  • AntiSlice

    We have practically the exact same body type. This makes me really excited, because you have such wonderful style and have really learned how to dress in a flattering way. I'm still working on transitioning from my pre-college-body wardrobe and this is encouraging.

    I don't think I'll give up the tshirts for a while though.

  • Queen of Sheba

    "Havers-of-tum" is my new favorite word.

  • Luísa

    Thank you! most helpful post ever!!

  • jill

    this was great sal! thank you :) thinking of you and i hope all is well.

  • CrystalH

    LOVE this post! After three pregnancies and one set of twins, I've definitely got a tum (mostly caused by sagging skin… yuck!) I'm currently trying to find what works best for my new body shape and this post definitely helped. Thanks!

  • E

    AH you're so good with angles! And I think it totally depends on the person. Something I look ridiculous head-on, but you look perfect that way. What great ideas!

  • Fia

    Great post! Especially useful now that I've had a child. This is the one part of my body that's changed the most and probably for life so I'm already learning to live with and celebrate it instead of trying to get rid of it.

  • Jenny

    Is it OK to say that, self-conscious or not, I think you look stunning in all these photos? Truly. I'm (slowly, tentatively) working on a fall wardrobe as we speak, and I'm thinking of keeping a small statue of Saint Sal by my bedside for inspiration. :)

  • jen

    I know this is a repost, but I really want to thank you for this, and for the linked post about comparisons. The comparers are missing the point — if they can see the beauty in your non-model-shaped body, maybe they can see the beauty of theirs too.

    I have a similar body shape and I have to say that my tum has been a lifelong target for shame and self-hatred. Seeing this post helps me realize that avoir-du-tum is part of the adult human female experience for many of us, and that there is a way to work with the tum-having body instead of fantasizing about tumectomies. Even the name "tum" is endearing.

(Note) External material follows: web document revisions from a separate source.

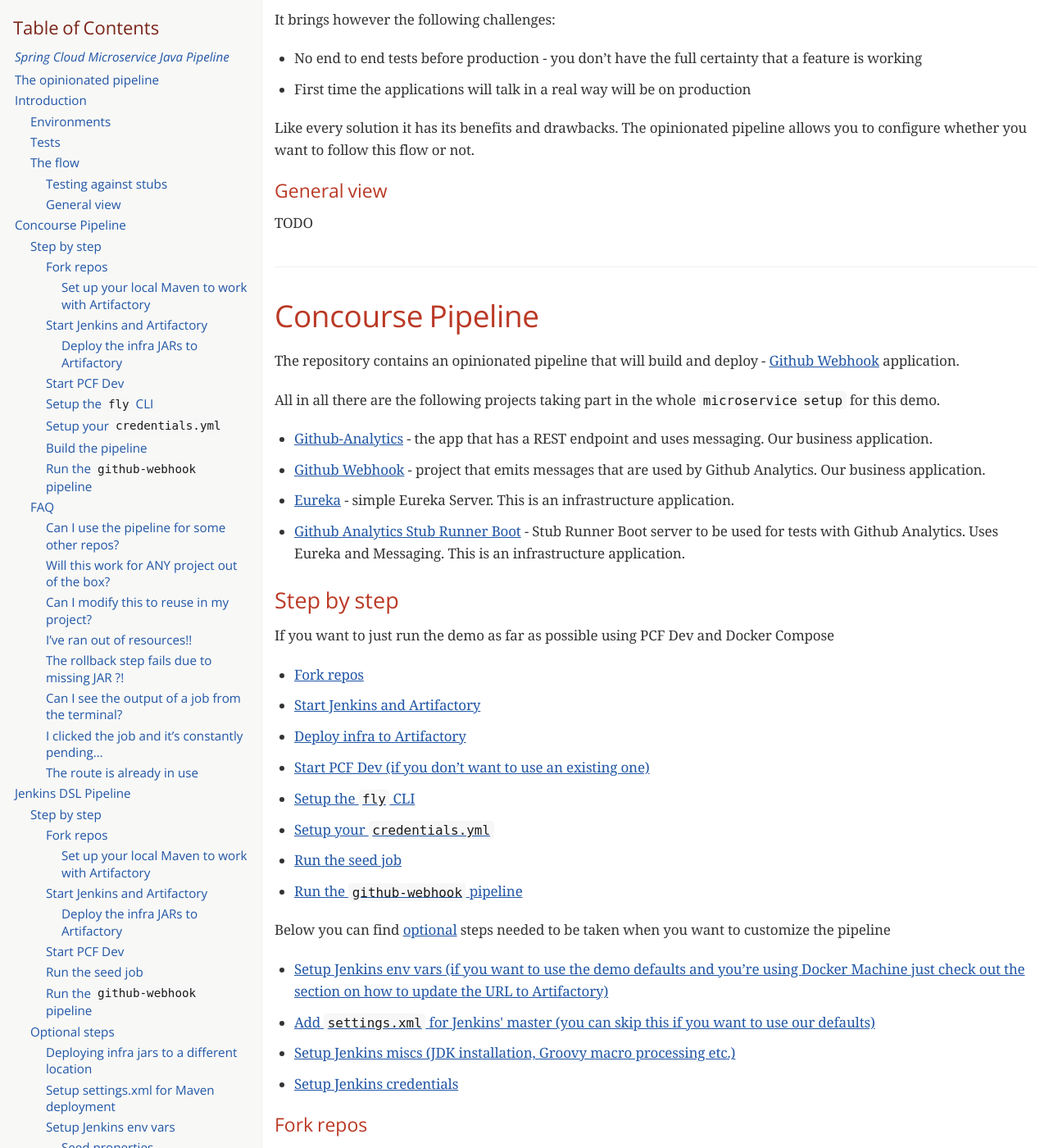
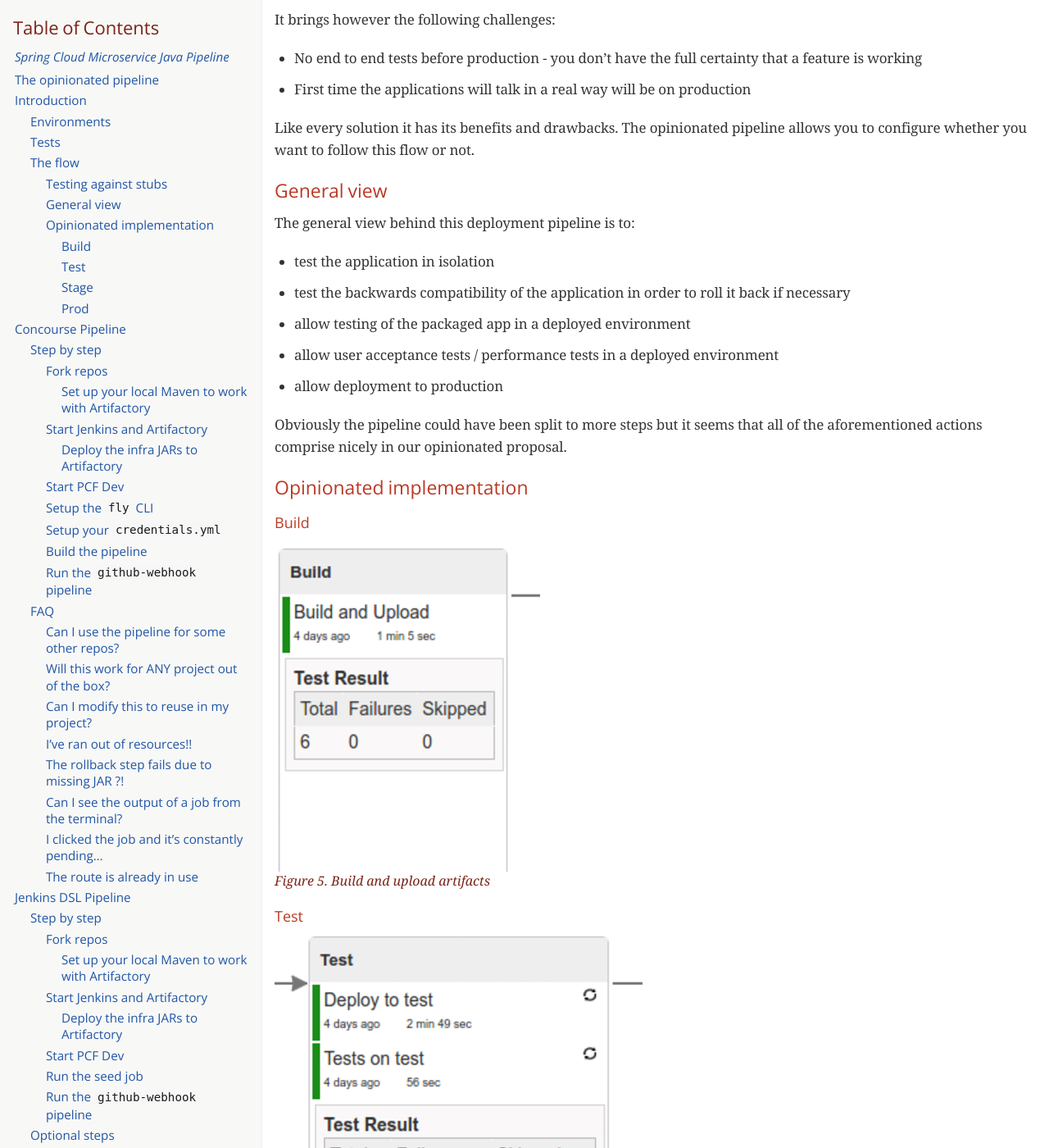
Before and after one commit to spring-attic/spring-cloud-pipelines, a Jekyll site: the page docs/spring-cloud-pipelines.html, which Jekyll copies as it is, in a window 1280 px wide and 1400 px high, scrolled down 6306 px. Shown: the whole window at 82% size. Built offline with Jekyll 4.4.1, drawn with Linux system fonts in a browser that asks for light colours; some web fonts are replaced; some of the changed text lies outside the part shown.

Commit message:
Added opinionated pipeline intro sections

```diff
--- a/docs/spring-cloud-pipelines.html
+++ b/docs/spring-cloud-pipelines.html
@@ -434,6 +434,14 @@
 <ul class="sectlevel3">
 <li><a href="#_testing_against_stubs">Testing against stubs</a></li>
 <li><a href="#_general_view">General view</a></li>
+<li><a href="#_opinionated_implementation">Opinionated implementation</a>
+<ul class="sectlevel4">
+<li><a href="#_build">Build</a></li>
+<li><a href="#_test">Test</a></li>
+<li><a href="#_stage">Stage</a></li>
+<li><a href="#_prod">Prod</a></li>
+</ul>
+</li>
 </ul>
 </li>
 </ul>
@@ -882,7 +890,69 @@
 <div class="sect3">
 <h4 id="_general_view">General view</h4>
 <div class="paragraph">
-<p>TODO</p>
+<p>The general view behind this deployment pipeline is to:</p>
+</div>
+<div class="ulist">
+<ul>
+<li>
+<p>test the application in isolation</p>
+</li>
+<li>
+<p>test the backwards compatibility of the application in order to roll it back if necessary</p>
+</li>
+<li>
+<p>allow testing of the packaged app in a deployed environment</p>
+</li>
+<li>
+<p>allow user acceptance tests / performance tests in a deployed environment</p>
+</li>
+<li>
+<p>allow deployment to production</p>
+</li>
+</ul>
+</div>
+<div class="paragraph">
+<p>Obviously the pipeline could have been split to more steps but it seems that all of the aforementioned
+ actions comprise nicely in our opinionated proposal.</p>
+</div>
+</div>
+<div class="sect3">
+<h4 id="_opinionated_implementation">Opinionated implementation</h4>
+<div class="sect4">
+<h5 id="_build">Build</h5>
+<div class="imageblock">
+<div class="content">
+<img src="img/intro/build.png" alt="build">
+</div>
+<div class="title">Figure 5. Build and upload artifacts</div>
+</div>
+</div>
+<div class="sect4">
+<h5 id="_test">Test</h5>
+<div class="imageblock">
+<div class="content">
+<img src="img/intro/test.png" alt="test">
+</div>
+<div class="title">Figure 6. Smoke test and rollback test on test environment</div>
+</div>
+</div>
+<div class="sect4">
+<h5 id="_stage">Stage</h5>
+<div class="imageblock">
+<div class="content">
+<img src="img/intro/stage.png" alt="stage">
+</div>
+<div class="title">Figure 7. End to end tests on stage environment</div>
+</div>
+</div>
+<div class="sect4">
+<h5 id="_prod">Prod</h5>
+<div class="imageblock">
+<div class="content">
+<img src="img/intro/prod.png" alt="prod">
+</div>
+<div class="title">Figure 8. Deployment to production</div>
+</div>
 </div>
 </div>
 </div>
```
Also changed, not shown: README.adoc (+28 -1 lines), docs/INTRO.adoc (+28 -1 lines), docs/img/intro/build.png (added), docs/img/intro/prod.png (added), docs/img/intro/stage.png (added), docs/img/intro/test.png (added).
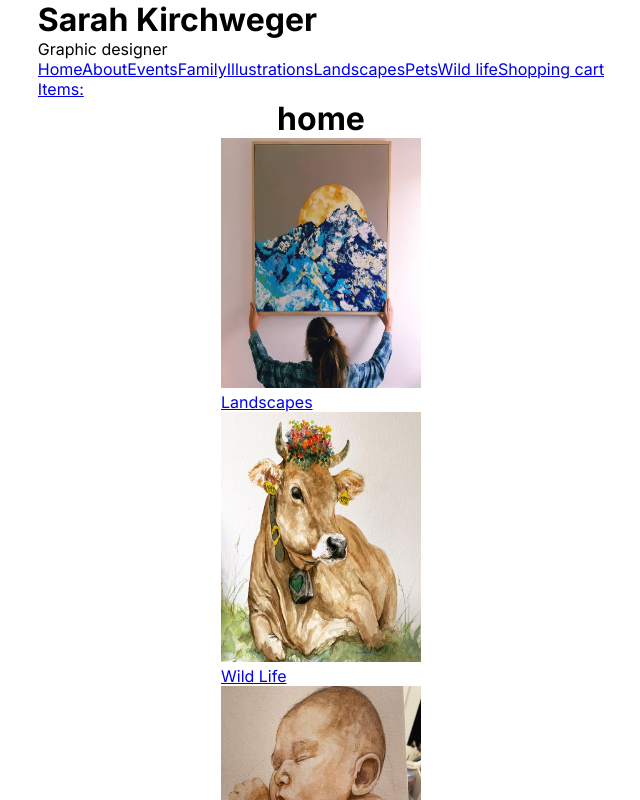
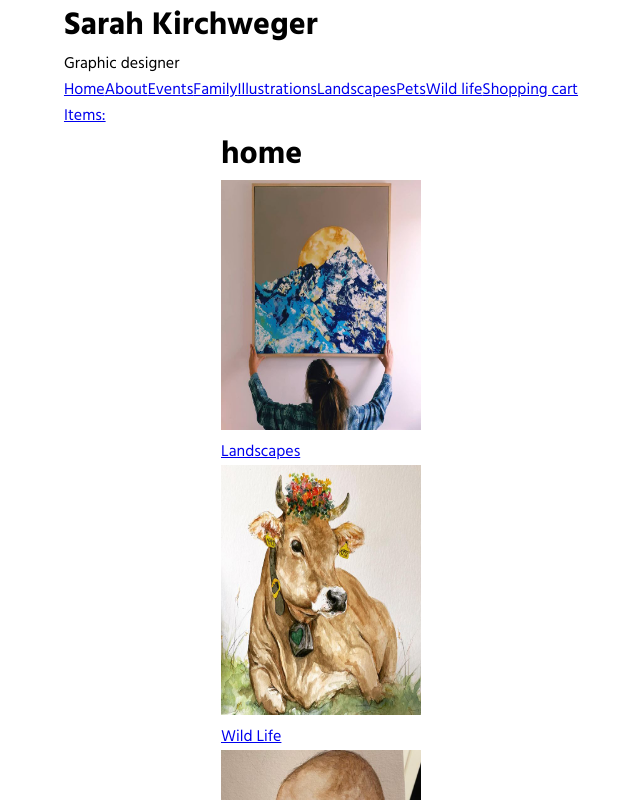
Before and after one commit to Gilsabo/nejxt.js-ecommerce-store, a Next.js app: page / in a window 1280 px wide. Shown: the top 800 px of the page, without its empty margins (319-959 px from the left). Built offline with nearby package versions, Linux system fonts and the light colour scheme; no server answers.

Commit message:
Remove font inter and add Hind

```diff
--- a/app/globals.css
+++ b/app/globals.css
@@ -1,3 +1,7 @@
+@import url('https://fonts.googleapis.com/css2?family=Hind:wght@300;400;500;600;700&display=swap');
+
+/* Rest of your CSS code */
+
 * {
   box-sizing: border-box;
   padding: 0;
@@ -6,10 +10,11 @@
 
 html,
 body {
-  max-width: 100vw;
+  width: 100vw;
   overflow-x: hidden;
   display: flex;
   flex-direction: column;
   justify-content: center;
   align-items: center;
+  font-family: 'Hind', sans-serif;
 }
--- a/app/layout.js
+++ b/app/layout.js
@@ -1,10 +1,7 @@
 import './globals.css';
-import { Inter } from 'next/font/google';
 import Link from 'next/link';
 import { getCookie } from '../util/cookies';
 import { parseJson } from '../util/json';
-
-const inter = Inter({ subsets: ['latin'] });
 
 export const metadata = {
   title: {
@@ -25,7 +22,7 @@
 
   return (
     <html lang="en">
-      <body className={inter.className}>
+      <body>
         <div>
           <div>
             <h1>Sarah Kirchweger</h1>
--- a/app/page.module.css
+++ /dev/null
@@ -1,3 +0,0 @@
-.title {
-  text-align: center;
-}
--- a/app/page.tsx
+++ b/app/page.tsx
@@ -13,7 +13,7 @@
 export default function Home() {
   return (
     <div>
-      <h1 className={styles.title}>home</h1>
+      <h1>home</h1>
       <a href="/landscapes" data-test-id="product-1">
         <Image src={landscapeMoon} alt="landscape" width={200} height={250} />
         <div>Landscapes</div>
```
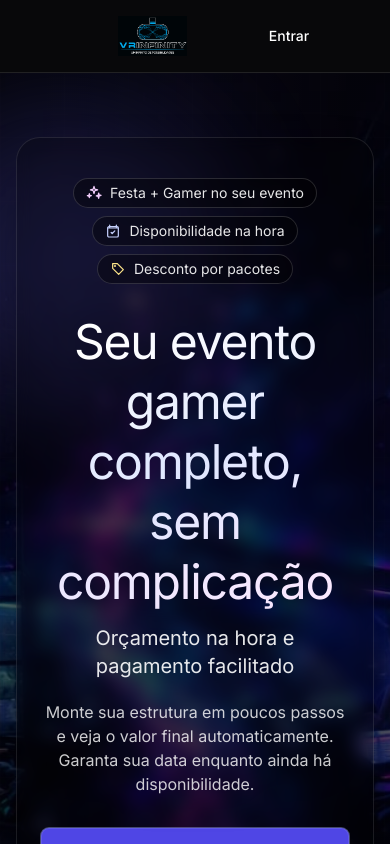
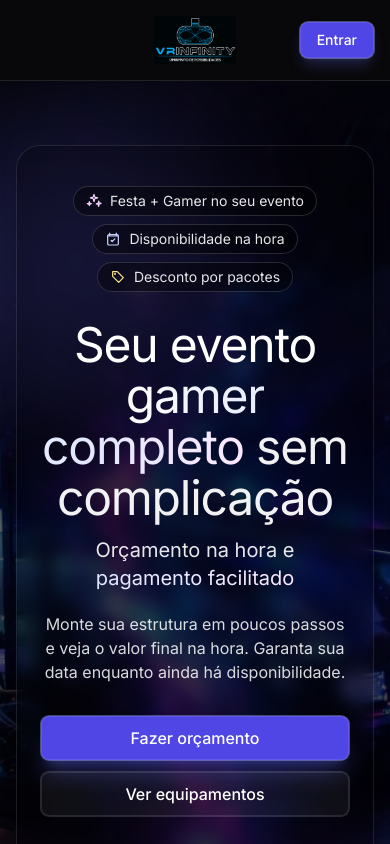
Before and after one commit to andersjc11/VRGH, a Next.js app: page / in a window 390 px wide. Shown: the top 844 px of the page. Built offline with nearby package versions, Linux system fonts and the light colour scheme; no server answers; the database is empty.

Commit message:
Home: melhorar primeira dobra e header mobile

```diff
--- a/src/app/page.tsx
+++ b/src/app/page.tsx
@@ -449,16 +449,23 @@ export default async function HomePage({
                 </p>
               </div>
 
-              <h1 className="mt-7 font-[var(--font-gamer)] text-5xl leading-tight tracking-tight text-white drop-shadow-[0_2px_28px_rgba(0,0,0,0.9)] md:text-6xl">
-                <span className="bg-gradient-to-r from-white via-brand-100 to-fuchsia-100 bg-clip-text text-transparent">
-                  Seu evento gamer completo, sem complicação
+              <h1 className="mt-7 font-[var(--font-gamer)] text-5xl leading-[1.06] tracking-tight text-white drop-shadow-[0_2px_28px_rgba(0,0,0,0.9)] md:text-6xl md:leading-[1.06]">
+                <span className="block">Seu evento</span>
+                <span className="block">
+                  <span className="bg-gradient-to-r from-white via-brand-100 to-fuchsia-100 bg-clip-text text-transparent">
+                    gamer completo
+                  </span>{" "}
+                  <span className="text-white/95">sem complicação</span>
                 </span>
               </h1>
               <p className="mt-3 font-[var(--font-gamer)] text-xl text-white/90 drop-shadow-[0_2px_18px_rgba(0,0,0,0.9)] md:text-2xl">
-                Orçamento na hora e pagamento facilitado
+                Orçamento na hora e{" "}
+                <span className="bg-gradient-to-r from-brand-100 to-fuchsia-100 bg-clip-text text-transparent">
+                  pagamento facilitado
+                </span>
               </p>
-              <p className="mt-5 text-base text-white/80 drop-shadow-[0_2px_18px_rgba(0,0,0,0.9)] md:text-lg">
-                Monte sua estrutura em poucos passos e veja o valor final automaticamente. Garanta sua data enquanto ainda há disponibilidade.
+              <p className="mt-5 text-base text-white/85 drop-shadow-[0_2px_18px_rgba(0,0,0,0.9)] md:text-lg">
+                Monte sua estrutura em poucos passos e veja o valor final na hora. Garanta sua data enquanto ainda há disponibilidade.
               </p>
               <div className="mt-8 flex flex-col items-stretch justify-center gap-3 sm:flex-row sm:items-center">
                 <Button
--- a/src/components/site/SiteHeader.tsx
+++ b/src/components/site/SiteHeader.tsx
@@ -42,21 +42,32 @@ export async function SiteHeader() {
   return (
     <header className="sticky top-0 z-40 border-b border-white/10 bg-zinc-950/80 backdrop-blur print:hidden">
       <div className="mx-auto max-w-6xl px-4 py-4">
-        <div className="flex items-center justify-center gap-3 md:hidden">
+        <div className="grid grid-cols-[1fr_auto_1fr] items-center md:hidden">
+          <div />
+          <div className="justify-self-center">
             <SiteLogo
-            containerClassName="relative h-10 w-44 sm:h-12 sm:w-56"
-            sizes="224px"
+              containerClassName="relative h-12 w-52 sm:h-14 sm:w-64"
+              sizes="(max-width: 640px) 208px, 256px"
             />
+          </div>
           {user ? (
-            <Button asChild intent="ghost">
+            <div className="justify-self-end">
+              <Button asChild intent="secondary" className="h-9 px-4 text-sm ring-1 ring-white/15">
                 <Link href={isAdmin ? "/admin" : "/cliente"}>
                   {isAdmin ? "Área do admin" : "Área do cliente"}
                 </Link>
               </Button>
+            </div>
           ) : (
-            <Button asChild intent="ghost">
+            <div className="justify-self-end">
+              <Button
+                asChild
+                intent="primary"
+                className="h-9 px-4 text-sm shadow-lg shadow-brand-500/25 ring-1 ring-brand-300/40"
+              >
                 <Link href={loginHref}>Entrar</Link>
               </Button>
+            </div>
           )}
         </div>
 
```
Lines whose indentation alone changed are shown as unchanged.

    I don't normally follow fashion blogs but I have gotten some great ideas from yours since Shauna alerted me to its existence. Thanks so much! I look forward to your reposts and future new posts.

  • Steph

    Fantastic post! Really helpful for those of us with tums, and anyone else who looks different from the front and side views. I definitely do: am not a fan of my chubby upper arms and tummy bulge. And boy have I fallen for the empire-waists-solve-everything farce in the past. Sure they cover up a tum, but they obliterate any of the body curvature that I actually love! Tummage is problematic, but I'm learning to work with and around it. I've always been a round hourglass–had the tum all my life–and after 30-some years I've finally realized: it ain't going anywhere. I just won't look at myself from the side view anymore! :-)

  • Laurelann

    I am definitely an apple, as is my mother before me, and we both are at a loss sometimes about what to wear. I've been doing a lot of research lately for figure flattering (as a new blogger) and this is the best thing I've ever seen done on apple shapes. Thanks a ga-million!

    I did an entire post about princess seams! Check it out here at: http://one-girl-vs-world.blogspot.com/

  • Anonymous

    I love you for posting that side view. It makes me just a little less ashamed of my own tummy, since you're so unashamed (and you look foxy!).

  • Lisa

    Since I have the exact same body type (but with a bit more belly), this is THE PERFECT post for me. I just wish I could print it out as a little wallet-sized cheat sheet for when I go shopping.

    Thanks for inspiring me to dress better than my typical "pretend I don't care" frumpiness. I'm going to go buy a belt, too.

  • Jackie

    Christina Hendricks definitely has the "different from the front and side" thing going on, and I hear women (and men) raving about how beautiful she is.

    And, no, we're not going to look like her, either. The comparison point is well-taken. She enjoys what she has, and dresses beautifully–why shouldn't we all do the same for ourselves?

  • Ella M_de

    Uh-huh that's me! (Online quizzes report I'm an apple, but I'm not, btw.)

    Right on here with this one. BTW I love the face in the 2nd pic. Hehe.